Title
Five-year experience of clinical ethics consultations in a pediatric teaching hospital
Published in
European Journal of Pediatrics, December 2013
DOI 10.1007/s00431-013-2221-2
Pubmed ID
Authors

Jürg C. Streuli, Georg Staubli, Marlis Pfändler-Poletti, Ruth Baumann-Hölzle, Jörg Ersch

Abstract

Our retrospective study presents and evaluates clinical ethics consultations (CECs) in pediatrics as a structure for implementing hospital-wide ethics. We performed a descriptive and statistical analysis of clinical ethics decision making and its implementation in pediatric CECs at Zurich University Children's Hospital.

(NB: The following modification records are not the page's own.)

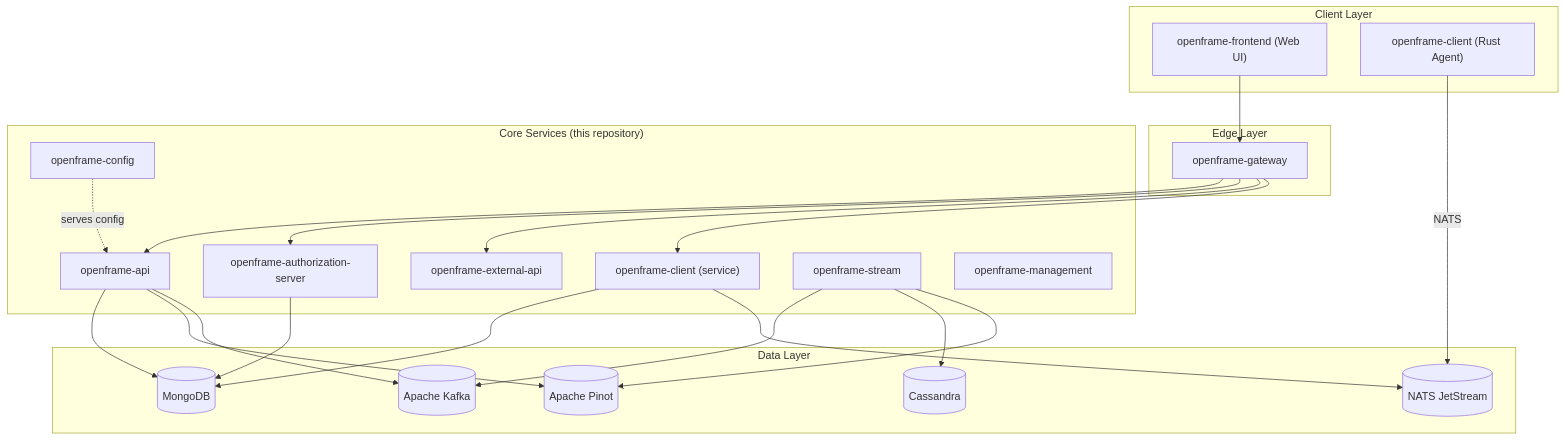
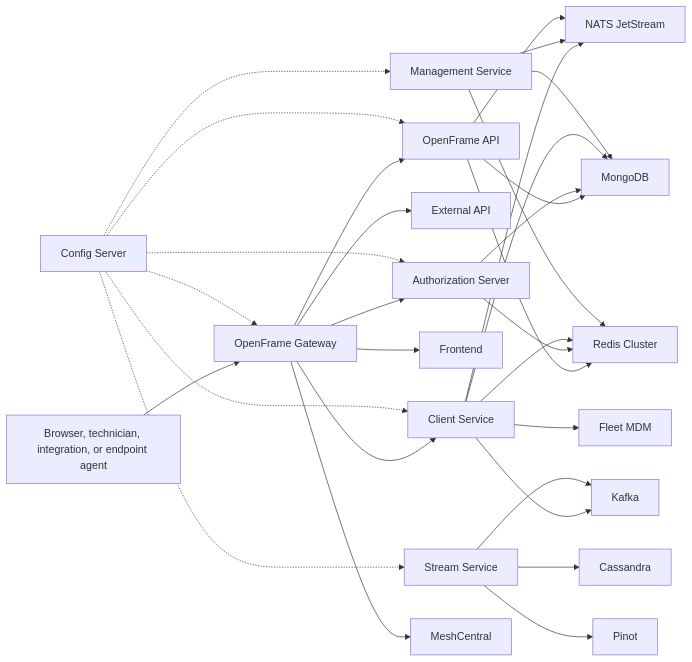
One commit to flamingo-stack/openframe-oss-tenant changed the diagram in docs/getting-started/introduction.md. Above: the diagram before and after it, drawn with Mermaid. The commit also changed other lines of this file and 1387 other files, not shown here.

````diff
--- a/docs/getting-started/introduction.md
+++ b/docs/getting-started/introduction.md
@@ -31,46 +38,39 @@
 ```mermaid
-flowchart TB
-    subgraph Clients["Client Layer"]
-        FrontendUI["openframe-frontend (Web UI)"]
-        RustAgent["openframe-client (Rust Agent)"]
-    end
+flowchart LR
+    User["Browser, technician, integration, or endpoint agent"] --> Gateway["OpenFrame Gateway"]
 
-    subgraph Gateway["Edge Layer"]
-        GW["openframe-gateway"]
-    end
+    Gateway --> Auth["Authorization Server"]
+    Gateway --> Api["OpenFrame API"]
+    Gateway --> ExternalApi["External API"]
+    Gateway --> Client["Client Service"]
+    Gateway --> Frontend["Frontend"]
 
-    subgraph CoreServices["Core Services (this repository)"]
-        API["openframe-api"]
-        AuthServer["openframe-authorization-server"]
-        ExtAPI["openframe-external-api"]
-        ClientSvc["openframe-client (service)"]
-        StreamSvc["openframe-stream"]
-        Mgmt["openframe-management"]
-        Config["openframe-config"]
-    end
+    Config["Config Server"] -.-> Api
+    Config -.-> Auth
+    Config -.-> Client
+    Config -.-> Gateway
+    Config -.-> Management["Management Service"]
+    Config -.-> Stream["Stream Service"]
 
-    subgraph DataLayer["Data Layer"]
-        Mongo[("MongoDB")]
-        Cassandra[("Cassandra")]
-        Pinot[("Apache Pinot")]
-        Kafka[("Apache Kafka")]
-        NATS[("NATS JetStream")]
-    end
+    Client --> Nats["NATS JetStream"]
+    Management --> Nats
+    Api --> Nats
 
-    FrontendUI --> GW
-    RustAgent -->|NATS| NATS
-    GW --> API
-    GW --> AuthServer
-    GW --> ExtAPI
-    GW --> ClientSvc
-    API --> Mongo
-    API --> Pinot
-    API --> Kafka
-    StreamSvc --> Kafka
-    StreamSvc --> Cassandra
-    StreamSvc --> Pinot
-    ClientSvc --> Mongo
-    ClientSvc --> NATS
-    AuthServer --> Mongo
-    Config -.->|serves config| API
+    Client --> Kafka["Kafka"]
+    Stream --> Kafka
+    Stream --> Cassandra["Cassandra"]
+    Stream --> Pinot["Pinot"]
+
+    Api --> Mongo["MongoDB"]
+    Auth --> Mongo
+    Client --> Mongo
+    Management --> Mongo
+
+    Api --> Redis["Redis Cluster"]
+    Auth --> Redis
+    Client --> Redis
+    Management --> Redis
+
+    Client --> Fleet["Fleet MDM"]
+    Gateway --> Mesh["MeshCentral"]
 ```
````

Ninety-five CECs were held over 5 years for 80 patients. The care team reached a consensus treatment recommendation after one session in 75 consultations (89 %) and on 82 of 84 ethical issues (98 %) after two or more sessions (11 repeats). Fifty-seven CECs recommended limited treatment and 23 maximal treatment. Team recommendations were agreed outright by parents and/or patient in 59 of 73 consultations (81 %). Initial dissensus yielded to explanatory discussion or repeat CEC in seven consultations (10 %). In a further seven families (10 %), no solution was found within the CEC framework: five (7 %) required involvement of the child protection service, and in two families, the parents took their child elsewhere. Eventual team-parent/patient consensus was reached in 66 of 73 families (90 %) with documented parental/patient decisions (missing data, n = 11). Patient preference was assessable in ten CECs. Patient autonomy was part of the ethical dilemma in only three CECs. The Zurich clinical ethics structure produced a 98 % intra-team consensus rate in 95 CECs and reduced initial team-parent dissensus from 21 to 10 %. Success depends closely on a standardized CEC protocol and an underlying institutional clinical ethics framework embodying a comprehensive set of transparently articulated values and opinions, with regular evaluation of decisions and their consequences for care teams and families.

Twitter Demographics

The data shown below were collected from the profiles of 2 tweeters who shared this research output. Click here to find out more about how the information was compiled.

Mendeley readers

The data shown below were compiled from readership statistics for 29 Mendeley readers of this research output. Click here to see the associated Mendeley record.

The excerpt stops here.